== THE DATA
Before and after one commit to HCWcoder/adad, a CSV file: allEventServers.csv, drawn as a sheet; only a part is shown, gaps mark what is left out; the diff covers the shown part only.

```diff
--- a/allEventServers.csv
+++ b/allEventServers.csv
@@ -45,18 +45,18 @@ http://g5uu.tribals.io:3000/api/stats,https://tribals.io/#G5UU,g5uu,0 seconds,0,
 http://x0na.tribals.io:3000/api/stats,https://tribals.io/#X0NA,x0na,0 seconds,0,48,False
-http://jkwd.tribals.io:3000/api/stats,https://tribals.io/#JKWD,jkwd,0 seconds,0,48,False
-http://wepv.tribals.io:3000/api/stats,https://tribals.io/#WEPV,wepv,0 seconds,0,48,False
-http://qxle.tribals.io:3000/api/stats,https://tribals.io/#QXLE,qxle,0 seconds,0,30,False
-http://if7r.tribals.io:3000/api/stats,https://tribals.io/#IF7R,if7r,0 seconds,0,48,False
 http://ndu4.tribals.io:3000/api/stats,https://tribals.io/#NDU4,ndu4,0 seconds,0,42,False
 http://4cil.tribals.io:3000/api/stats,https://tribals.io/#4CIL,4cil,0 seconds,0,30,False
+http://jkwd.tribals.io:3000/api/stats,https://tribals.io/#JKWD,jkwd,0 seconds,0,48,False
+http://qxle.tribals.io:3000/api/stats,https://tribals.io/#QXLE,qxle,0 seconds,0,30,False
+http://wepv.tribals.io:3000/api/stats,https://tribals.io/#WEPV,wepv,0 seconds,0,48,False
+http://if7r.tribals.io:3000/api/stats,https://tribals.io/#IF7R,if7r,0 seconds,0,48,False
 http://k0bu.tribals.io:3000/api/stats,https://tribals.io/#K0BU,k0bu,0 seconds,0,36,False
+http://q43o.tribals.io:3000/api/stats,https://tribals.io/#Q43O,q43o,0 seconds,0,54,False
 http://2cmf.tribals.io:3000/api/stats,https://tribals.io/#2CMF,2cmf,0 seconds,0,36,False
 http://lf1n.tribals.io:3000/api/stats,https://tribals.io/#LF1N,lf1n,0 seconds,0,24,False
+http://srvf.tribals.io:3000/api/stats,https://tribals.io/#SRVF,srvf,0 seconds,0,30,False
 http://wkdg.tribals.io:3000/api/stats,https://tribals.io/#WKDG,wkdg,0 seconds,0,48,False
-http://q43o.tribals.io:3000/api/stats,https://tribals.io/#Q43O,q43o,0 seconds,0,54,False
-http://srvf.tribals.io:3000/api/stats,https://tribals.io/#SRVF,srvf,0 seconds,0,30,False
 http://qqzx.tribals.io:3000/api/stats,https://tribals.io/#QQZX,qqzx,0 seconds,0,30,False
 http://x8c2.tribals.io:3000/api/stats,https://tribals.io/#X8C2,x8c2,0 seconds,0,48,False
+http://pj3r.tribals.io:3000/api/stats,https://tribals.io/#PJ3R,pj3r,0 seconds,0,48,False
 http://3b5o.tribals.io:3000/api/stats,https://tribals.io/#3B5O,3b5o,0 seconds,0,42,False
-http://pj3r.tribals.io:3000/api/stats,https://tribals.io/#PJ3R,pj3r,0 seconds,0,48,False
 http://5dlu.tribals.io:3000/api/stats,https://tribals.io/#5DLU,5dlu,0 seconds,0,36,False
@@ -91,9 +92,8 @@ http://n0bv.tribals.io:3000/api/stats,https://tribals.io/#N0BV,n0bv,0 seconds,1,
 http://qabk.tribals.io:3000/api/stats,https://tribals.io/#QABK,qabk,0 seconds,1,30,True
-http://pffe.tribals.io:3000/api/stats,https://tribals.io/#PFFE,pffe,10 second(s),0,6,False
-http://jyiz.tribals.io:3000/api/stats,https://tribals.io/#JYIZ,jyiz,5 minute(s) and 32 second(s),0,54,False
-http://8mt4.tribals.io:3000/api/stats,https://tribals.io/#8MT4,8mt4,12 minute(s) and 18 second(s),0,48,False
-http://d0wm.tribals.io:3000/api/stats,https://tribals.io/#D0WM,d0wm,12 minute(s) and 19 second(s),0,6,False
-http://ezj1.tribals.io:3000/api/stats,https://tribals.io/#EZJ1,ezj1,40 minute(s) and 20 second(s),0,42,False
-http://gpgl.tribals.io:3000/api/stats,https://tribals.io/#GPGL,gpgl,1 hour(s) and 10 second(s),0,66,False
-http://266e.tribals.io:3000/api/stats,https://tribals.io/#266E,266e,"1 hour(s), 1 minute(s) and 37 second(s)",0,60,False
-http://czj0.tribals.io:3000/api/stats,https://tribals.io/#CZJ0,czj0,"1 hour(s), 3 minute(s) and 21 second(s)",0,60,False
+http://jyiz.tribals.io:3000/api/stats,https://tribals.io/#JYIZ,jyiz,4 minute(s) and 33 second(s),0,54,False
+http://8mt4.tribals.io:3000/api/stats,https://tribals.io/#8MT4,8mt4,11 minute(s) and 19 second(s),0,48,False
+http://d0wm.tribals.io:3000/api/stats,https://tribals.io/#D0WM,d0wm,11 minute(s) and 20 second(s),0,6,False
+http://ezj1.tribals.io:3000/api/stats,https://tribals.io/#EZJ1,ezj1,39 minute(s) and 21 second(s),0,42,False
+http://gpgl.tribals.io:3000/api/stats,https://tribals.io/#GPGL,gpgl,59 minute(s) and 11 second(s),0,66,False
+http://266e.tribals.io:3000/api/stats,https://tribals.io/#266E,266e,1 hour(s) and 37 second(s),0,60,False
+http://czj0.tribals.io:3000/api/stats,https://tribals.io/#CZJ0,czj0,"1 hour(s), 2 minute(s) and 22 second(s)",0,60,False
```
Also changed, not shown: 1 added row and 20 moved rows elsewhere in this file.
====
== THE DATA
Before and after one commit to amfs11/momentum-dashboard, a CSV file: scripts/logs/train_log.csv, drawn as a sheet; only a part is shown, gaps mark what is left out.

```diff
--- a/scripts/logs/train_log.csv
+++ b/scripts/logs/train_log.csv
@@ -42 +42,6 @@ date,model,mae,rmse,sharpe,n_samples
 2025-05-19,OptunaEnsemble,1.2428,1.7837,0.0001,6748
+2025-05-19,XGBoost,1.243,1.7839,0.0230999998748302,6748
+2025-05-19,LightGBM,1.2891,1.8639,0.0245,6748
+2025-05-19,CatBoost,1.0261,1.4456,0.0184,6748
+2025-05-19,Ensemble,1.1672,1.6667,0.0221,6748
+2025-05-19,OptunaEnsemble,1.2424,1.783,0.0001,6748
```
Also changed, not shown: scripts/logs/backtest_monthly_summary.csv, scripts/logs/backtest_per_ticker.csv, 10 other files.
====
### HOW TO COMPLETE THIS TASK
Throughout the listing, how many lines contain the string "qxle"? Give the number on its own.

### OUTPUT
2